[EXERCISE DETAILS]:
The reply must consist of one number: how many lines of the data include the word "from".
::: SOURCE RECORDS :::
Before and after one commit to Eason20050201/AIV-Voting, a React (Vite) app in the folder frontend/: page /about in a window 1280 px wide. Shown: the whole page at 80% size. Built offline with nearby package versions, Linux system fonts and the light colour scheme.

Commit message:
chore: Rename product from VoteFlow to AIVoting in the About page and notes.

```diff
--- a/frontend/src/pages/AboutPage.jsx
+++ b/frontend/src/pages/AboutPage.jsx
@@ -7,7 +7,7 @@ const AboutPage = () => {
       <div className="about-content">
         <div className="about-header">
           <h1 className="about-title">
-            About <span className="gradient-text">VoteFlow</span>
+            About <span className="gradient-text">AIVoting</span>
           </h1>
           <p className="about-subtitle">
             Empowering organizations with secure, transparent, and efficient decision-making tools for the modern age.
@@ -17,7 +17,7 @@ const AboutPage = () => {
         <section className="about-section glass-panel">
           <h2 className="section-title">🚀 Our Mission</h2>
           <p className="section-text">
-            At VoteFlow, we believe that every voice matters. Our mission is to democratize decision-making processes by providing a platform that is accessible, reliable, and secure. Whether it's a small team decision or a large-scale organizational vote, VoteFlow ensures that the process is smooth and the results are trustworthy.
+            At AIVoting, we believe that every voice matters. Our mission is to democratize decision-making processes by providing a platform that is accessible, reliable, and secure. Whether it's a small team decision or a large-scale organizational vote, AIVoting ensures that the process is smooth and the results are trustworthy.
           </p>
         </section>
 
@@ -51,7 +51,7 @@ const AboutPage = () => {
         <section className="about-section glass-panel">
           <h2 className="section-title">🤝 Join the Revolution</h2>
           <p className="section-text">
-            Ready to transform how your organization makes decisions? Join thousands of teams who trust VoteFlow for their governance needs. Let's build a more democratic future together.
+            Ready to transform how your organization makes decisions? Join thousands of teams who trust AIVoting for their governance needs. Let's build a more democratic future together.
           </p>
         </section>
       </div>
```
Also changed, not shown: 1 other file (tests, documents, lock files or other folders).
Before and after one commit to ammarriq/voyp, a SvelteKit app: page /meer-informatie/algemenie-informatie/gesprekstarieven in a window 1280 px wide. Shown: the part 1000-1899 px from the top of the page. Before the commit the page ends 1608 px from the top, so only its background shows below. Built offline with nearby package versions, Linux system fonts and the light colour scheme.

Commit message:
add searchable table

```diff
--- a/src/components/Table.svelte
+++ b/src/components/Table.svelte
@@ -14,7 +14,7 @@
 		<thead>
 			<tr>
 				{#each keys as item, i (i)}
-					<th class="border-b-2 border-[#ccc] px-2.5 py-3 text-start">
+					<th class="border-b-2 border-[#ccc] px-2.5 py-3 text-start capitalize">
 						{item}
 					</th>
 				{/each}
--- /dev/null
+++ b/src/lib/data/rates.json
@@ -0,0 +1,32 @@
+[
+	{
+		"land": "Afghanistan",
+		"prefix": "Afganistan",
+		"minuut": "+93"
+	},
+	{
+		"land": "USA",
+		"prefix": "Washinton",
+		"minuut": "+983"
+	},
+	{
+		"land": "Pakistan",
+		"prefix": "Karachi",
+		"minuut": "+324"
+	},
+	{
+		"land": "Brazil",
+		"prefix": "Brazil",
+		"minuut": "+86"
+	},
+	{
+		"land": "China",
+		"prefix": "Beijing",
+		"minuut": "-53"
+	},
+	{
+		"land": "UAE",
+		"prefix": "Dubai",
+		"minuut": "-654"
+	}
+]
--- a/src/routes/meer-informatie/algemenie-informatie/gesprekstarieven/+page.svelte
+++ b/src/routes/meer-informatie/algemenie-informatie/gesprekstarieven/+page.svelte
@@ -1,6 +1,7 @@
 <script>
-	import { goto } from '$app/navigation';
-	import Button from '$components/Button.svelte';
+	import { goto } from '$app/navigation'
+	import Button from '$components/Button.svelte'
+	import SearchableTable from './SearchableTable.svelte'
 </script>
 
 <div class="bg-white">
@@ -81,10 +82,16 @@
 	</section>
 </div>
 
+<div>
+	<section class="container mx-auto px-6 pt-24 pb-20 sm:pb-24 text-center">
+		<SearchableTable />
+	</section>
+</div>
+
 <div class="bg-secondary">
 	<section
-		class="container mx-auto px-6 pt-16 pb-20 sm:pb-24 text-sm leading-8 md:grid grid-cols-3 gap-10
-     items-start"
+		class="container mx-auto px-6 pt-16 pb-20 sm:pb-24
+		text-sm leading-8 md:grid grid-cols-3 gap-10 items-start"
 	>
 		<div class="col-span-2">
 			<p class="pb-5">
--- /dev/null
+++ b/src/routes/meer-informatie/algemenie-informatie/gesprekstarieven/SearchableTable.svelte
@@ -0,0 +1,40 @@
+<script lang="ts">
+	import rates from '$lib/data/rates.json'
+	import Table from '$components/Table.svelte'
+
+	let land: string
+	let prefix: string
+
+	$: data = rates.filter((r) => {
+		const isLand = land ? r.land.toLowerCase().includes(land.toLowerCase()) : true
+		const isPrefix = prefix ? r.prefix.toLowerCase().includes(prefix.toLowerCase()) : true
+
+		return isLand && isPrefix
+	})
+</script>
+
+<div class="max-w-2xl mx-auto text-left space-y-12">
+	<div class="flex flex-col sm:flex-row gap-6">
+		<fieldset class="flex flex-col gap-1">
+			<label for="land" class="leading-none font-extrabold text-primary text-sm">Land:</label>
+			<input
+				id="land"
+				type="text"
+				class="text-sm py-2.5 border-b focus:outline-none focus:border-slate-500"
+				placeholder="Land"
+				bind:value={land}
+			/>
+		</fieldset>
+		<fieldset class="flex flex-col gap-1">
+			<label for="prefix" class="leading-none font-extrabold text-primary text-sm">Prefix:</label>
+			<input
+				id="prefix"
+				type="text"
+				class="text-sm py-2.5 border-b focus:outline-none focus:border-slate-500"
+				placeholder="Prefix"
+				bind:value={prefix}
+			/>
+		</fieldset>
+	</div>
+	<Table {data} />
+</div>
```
:::
[TASK ANSWER]:
9